Yesterday I shut down DeskHoppa. It wasn’t an easy decision but it was the right decision. It surprised a few people that I’d do such a thing and there were a few messages from dear friends wondering if I’d made the right call.

And no, I didn’t delete the code but I did delete all the data.

Marketplace Startups Are Hard

That’s the plain and simple fact. While it’s all very well knowing that there are buyers and sellers out in the market place, actually tying them together via your service is really hard. You are effectively marketing to two sides of the coin, it’s not a simple equation to complete either.

One of the hardest things to solve is in the initial stages. In DeskHoppa’s case you need hosts listing in order to get users searching.
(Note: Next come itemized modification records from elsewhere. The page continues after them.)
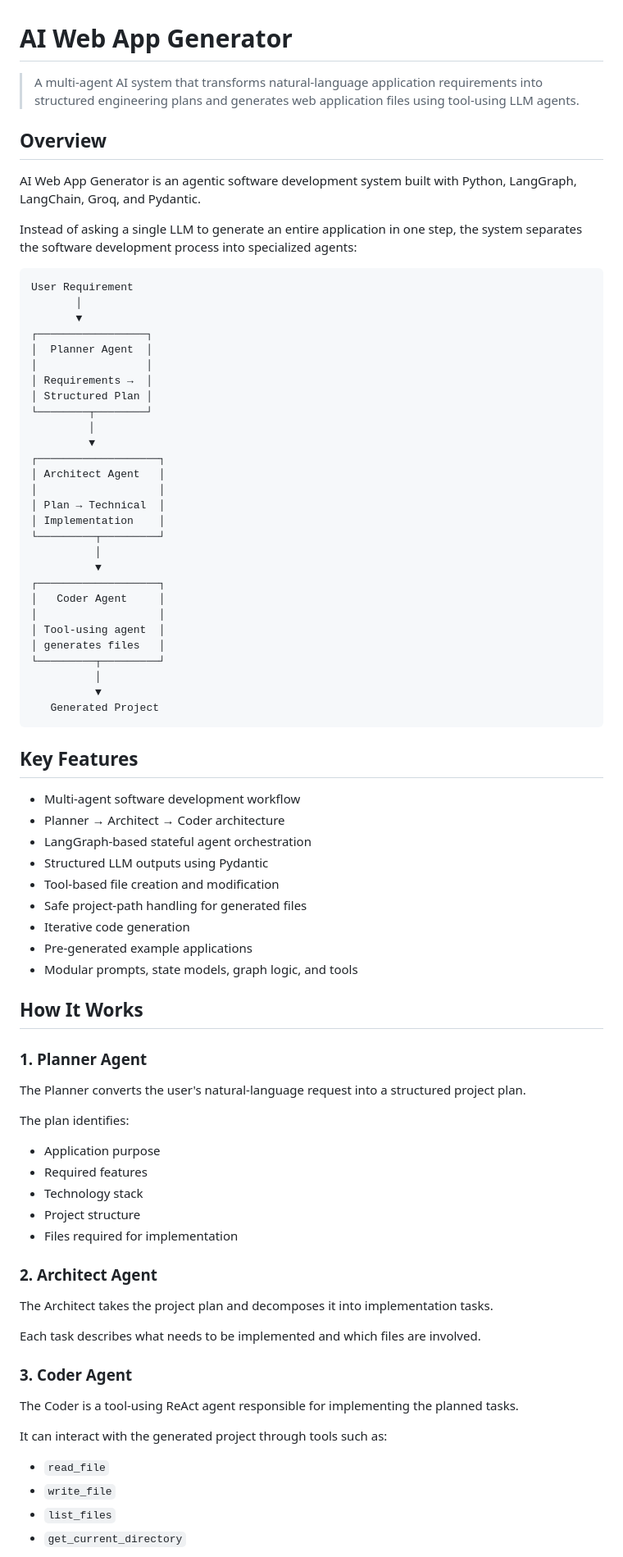
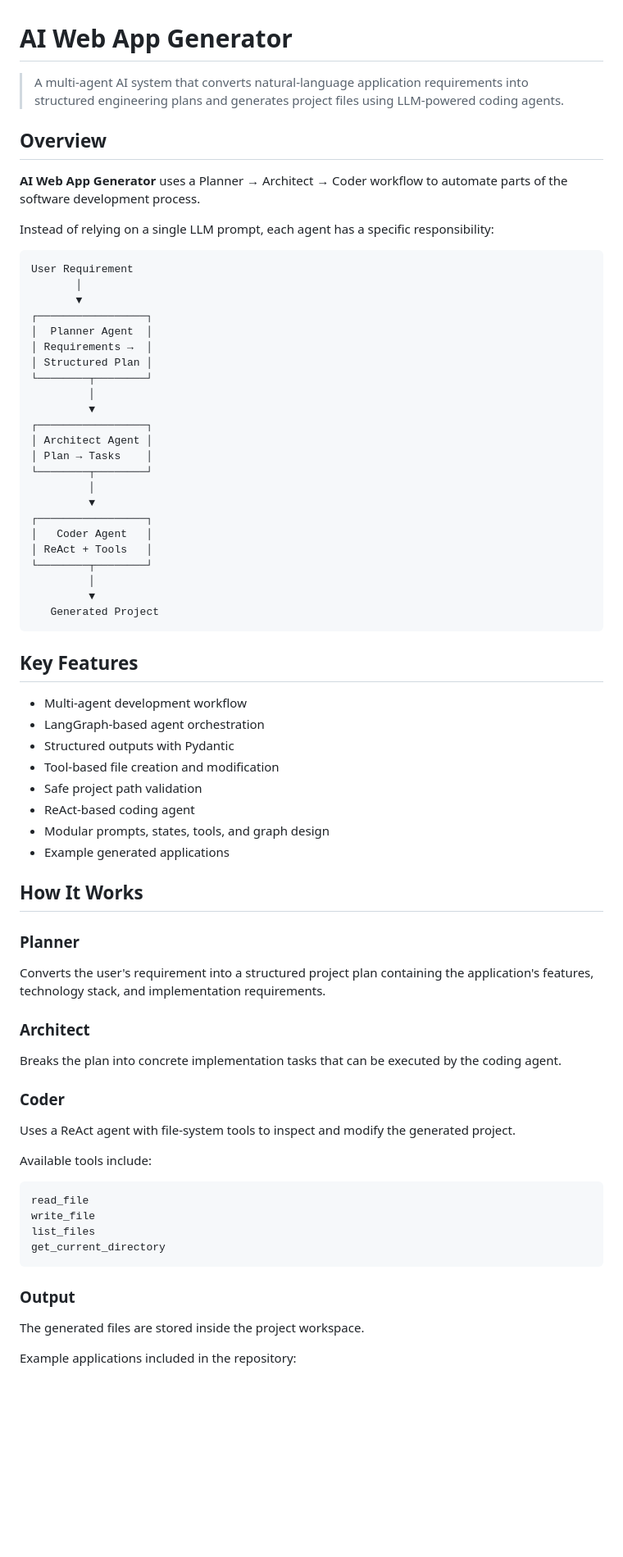
Before and after one commit to ssrj25/AI-Web-App-Generator-, a Markdown page: README.md, the part around one of its changes. Shown at 82% size. GitHub-like rendering; blank space fills up the shorter version.

````diff
--- a/README.md
+++ b/README.md
@@ -1,12 +1,12 @@
 # AI Web App Generator
 
-> A multi-agent AI system that transforms natural-language application requirements into structured engineering plans and generates web application files using tool-using LLM agents.
+> A multi-agent AI system that converts natural-language application requirements into structured engineering plans and generates project files using LLM-powered coding agents.
 
 ## Overview
 
-AI Web App Generator is an agentic software development system built with Python, LangGraph, LangChain, Groq, and Pydantic.
+**AI Web App Generator** uses a Planner → Architect → Coder workflow to automate parts of the software development process.
 
-Instead of asking a single LLM to generate an entire application in one step, the system separates the software development process into specialized agents:
+Instead of relying on a single LLM prompt, each agent has a specific responsibility:
 
 ```text
 User Requirement
@@ -14,71 +14,63 @@ User Requirement
        ▼
 ┌─────────────────┐
 │  Planner Agent  │
-│                 │
 │ Requirements →  │
 │ Structured Plan │
 └────────┬────────┘
          │
          ▼
-┌───────────────────┐
-│ Architect Agent   │
-│                   │
-│ Plan → Technical  │
-│ Implementation    │
-└─────────┬─────────┘
-          │
-          ▼
-┌───────────────────┐
-│   Coder Agent     │
-│                   │
-│ Tool-using agent  │
-│ generates files   │
-└─────────┬─────────┘
-          │
-          ▼
+┌─────────────────┐
+│ Architect Agent │
+│ Plan → Tasks    │
+└────────┬────────┘
+         │
+         ▼
+┌─────────────────┐
+│   Coder Agent   │
+│ ReAct + Tools   │
+└────────┬────────┘
+         │
+         ▼
    Generated Project
 ```
 
 ## Key Features
 
-* Multi-agent software development workflow
-* Planner → Architect → Coder architecture
-* LangGraph-based stateful agent orchestration
-* Structured LLM outputs using Pydantic
+* Multi-agent development workflow
+* LangGraph-based agent orchestration
+* Structured outputs with Pydantic
 * Tool-based file creation and modification
-* Safe project-path handling for generated files
-* Iterative code generation
-* Pre-generated example applications
-* Modular prompts, state models, graph logic, and tools
+* Safe project path validation
+* ReAct-based coding agent
+* Modular prompts, states, tools, and graph design
+* Example generated applications
 
 ## How It Works
 
-### 1. Planner Agent
+### Planner
 
-The Planner converts the user's natural-language request into a structured project plan.
+Converts the user's requirement into a structured project plan containing the application's features, technology stack, and implementation requirements.
 
-The plan identifies:
+### Architect
 
-* Application purpose
-* Required features
-* Technology stack
-* Project structure
-* Files required for implementation
+Breaks the plan into concrete implementation tasks that can be executed by the coding agent.
 
-### 2. Architect Agent
+### Coder
 
-The Architect takes the project plan and decomposes it into implementation tasks.
+Uses a ReAct agent with file-system tools to inspect and modify the generated project.
 
-Each task describes what needs to be implemented and which files are involved.
+Available tools include:
 
-### 3. Coder Agent
+```text
+read_file
+write_file
+list_files
+get_current_directory
+```
 
-The Coder is a tool-using ReAct agent responsible for implementing the planned tasks.
+### Output
 
-It can interact with the generated project through tools such as:
+The generated files are stored inside the project workspace.
 
-* `read_file`
-* `write_file`
-* `list_files`
-* `get_current_directory`
+Example applications included in the repository:
 
````
Also changed, not shown: other parts of README.md (+32 -115 lines).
Hosts were the hardest customer to get on board, the require convincing and the harsh reality is that most don’t trust you until you can really convince them.

It’s a Numbers Game
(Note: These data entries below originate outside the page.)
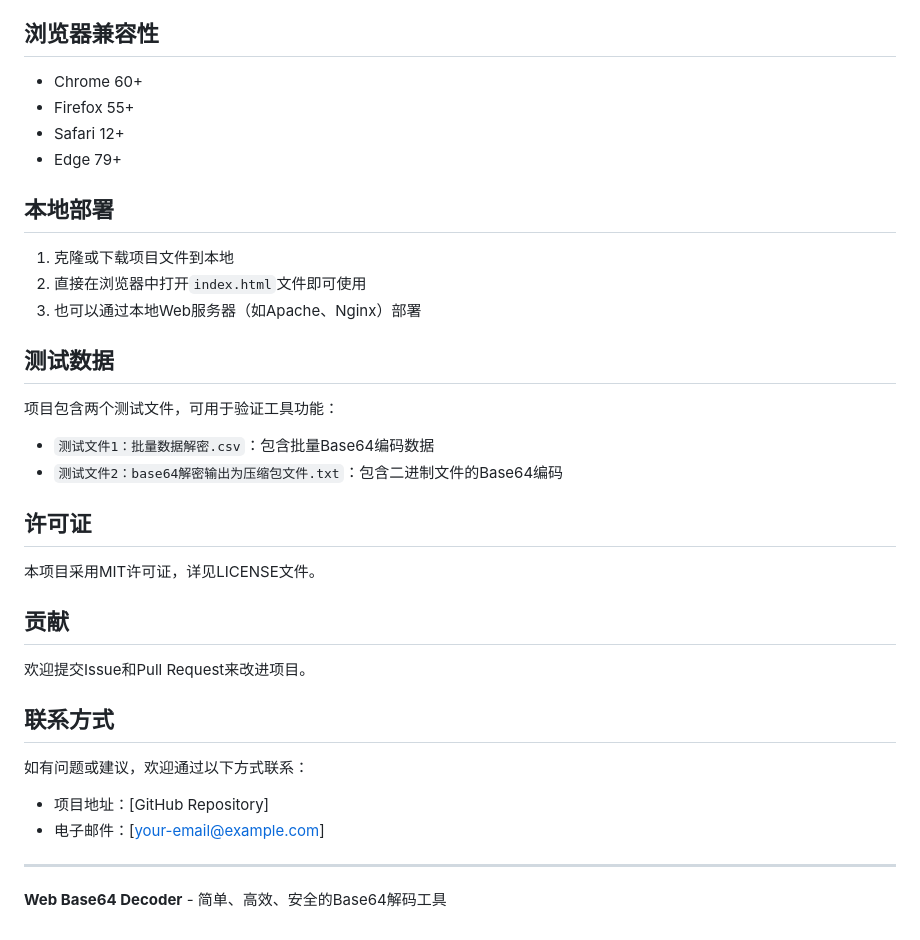
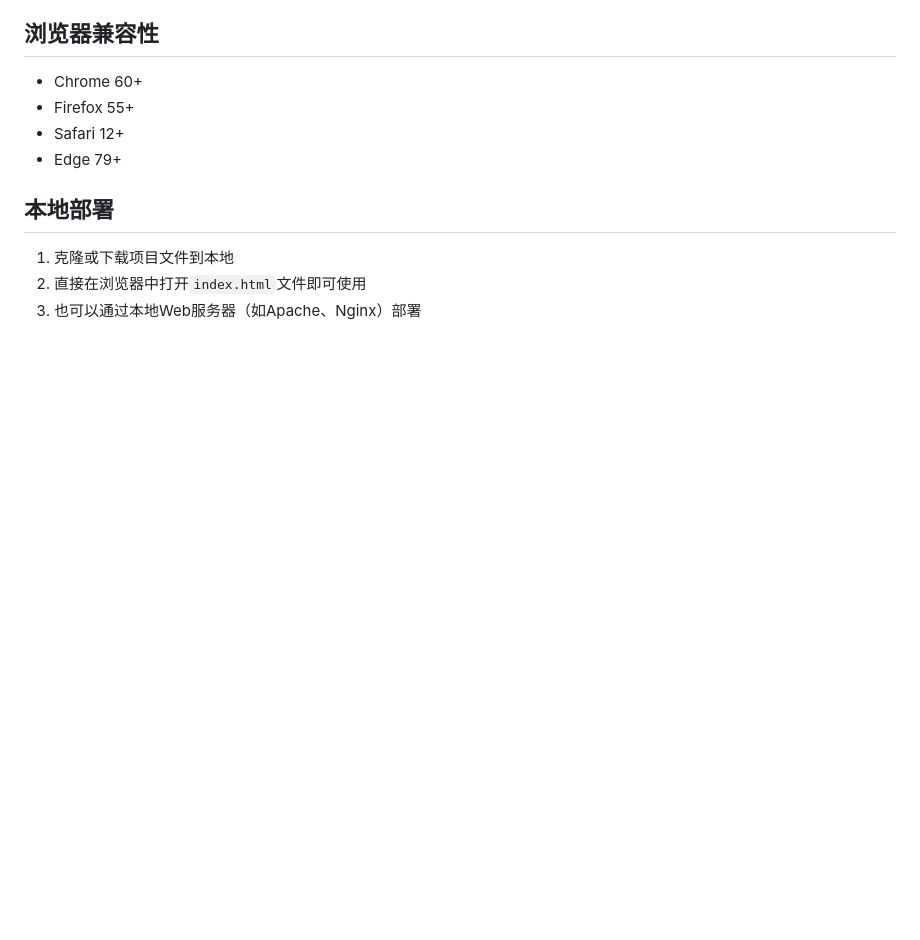
Before and after one commit to EchoOfCloud/WebBase64Decoder, a Markdown page: README.md, the part around the change. Rendered like a GitHub page; blank space fills up the shorter version.

```diff
--- a/README.md
+++ b/README.md
@@ -112,29 +112,3 @@ Hello Base64!
 1. 克隆或下载项目文件到本地
 2. 直接在浏览器中打开`index.html`文件即可使用
 3. 也可以通过本地Web服务器（如Apache、Nginx）部署
-
-## 测试数据
-
-项目包含两个测试文件，可用于验证工具功能：
-
-- `测试文件1：批量数据解密.csv`：包含批量Base64编码数据
-- `测试文件2：base64解密输出为压缩包文件.txt`：包含二进制文件的Base64编码
-
-## 许可证
-
-本项目采用MIT许可证，详见LICENSE文件。
-
-## 贡献
-
-欢迎提交Issue和Pull Request来改进项目。
-
-## 联系方式
-
-如有问题或建议，欢迎通过以下方式联系：
-
-- 项目地址：[GitHub Repository]
-- 电子邮件：[your-email@example.com]
-
----
-
-**Web Base64 Decoder** - 简单、高效、安全的Base64解码工具
```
Everyone I spoke to was lovely, “That’s a great idea, I needed that yesterday!”. The problem is that kind words do not put money in the bank. So you have to start with a figure in mind, £100,000 turnover for example and work backwards….

There’s 260 working days a year so that’s my frame of reference. £100,000 / 260 = £384.61 a day, that’s what I need to be doing as an average.

If my fees are £1.20 for every £10 booked (card fees are applied after so they don’t chew in to my margin), then I’m looking at 321 bookings a day. Now look at the real world side of that market, the funnel of users.

Search -> View -> Book. 

Assuming my booked users are the 321, I’m guessing the conversion rate is 3% from view to book (users just looking around do that, just look around). I need 10,700 host views a day based on my 321 @ 3%. That, however, is not the end of the story. Not everyone is going to be looking all the time, so far the assumption that 100% of the users are searching, that’s unrealistic. It’s probably 3% again, at best.

So what I’m really saying is I need 356,666 users signed up and booking daily to make £100k/year. Or 3.56m users to make a million revenue a year. That doesn’t even take hosts into account….

Facebook, Instagram, Twitter, Linkedin and GoogleAds…..

This is the first time I ran some experiments on ads. The ability to narrow in on target segments is critical, get that wrong and your spend vanishes in hours as a bunch of underage users poke around to see what you are doing.

Linkedin spends are quite expensive and at least they give a rough idea of the conversion (for my scenarios it was about 0.79%).

Ultimately boosting posts didn’t return anything, some nice users in the US and a two hosts who enquired. Once again though it’s a high volume numbers game, you need money to make money. I knew that all along.

There’s a Skill to Knowing When to Call it a Day

When I embarked on DeskHoppa I was under no illusions, building the service is the easy bit (well it is for me, I can write code quick). The key was always eyeballs and they’re really hard to get. If you fool yourself that folk always care then there’s a hard reality, the majority don’t, it takes time to get their attention and trust.

Knowing when to say, “that’s enough”, is done through various iterations of history. I’ve let things run too long before. Idea validation is the hard part and I don’t believe it’s about product market fit, it’s about market product fit. You have to build the market first, if that market doesn’t exist then you’ll spend a long while creating it. The first person I heard that flipped the whole Product/Market thing was Gretta Van Reil of SkinnyMeTea.

After review numbers and looking at what it might take to get things where they need to be, the right decision was made. There’s a worse position to be in, a service that just trickles money in but doesn’t quite break even. The signal that something is happening but not a volumes you need….. things can become a millstone quickly.

Finally….

There are some wonderful, supportive people out there. Ones who gave feedback, lists of improvements, shouted out repeatedly on social media. Ones who were blunt and told me the reasons why they wouldn’t host desks…. it was all valuable.

I emailed everyone the final email, to say thank you. You can’t just close a service and not say thanks. Some of the responses were lovely.

Thank you.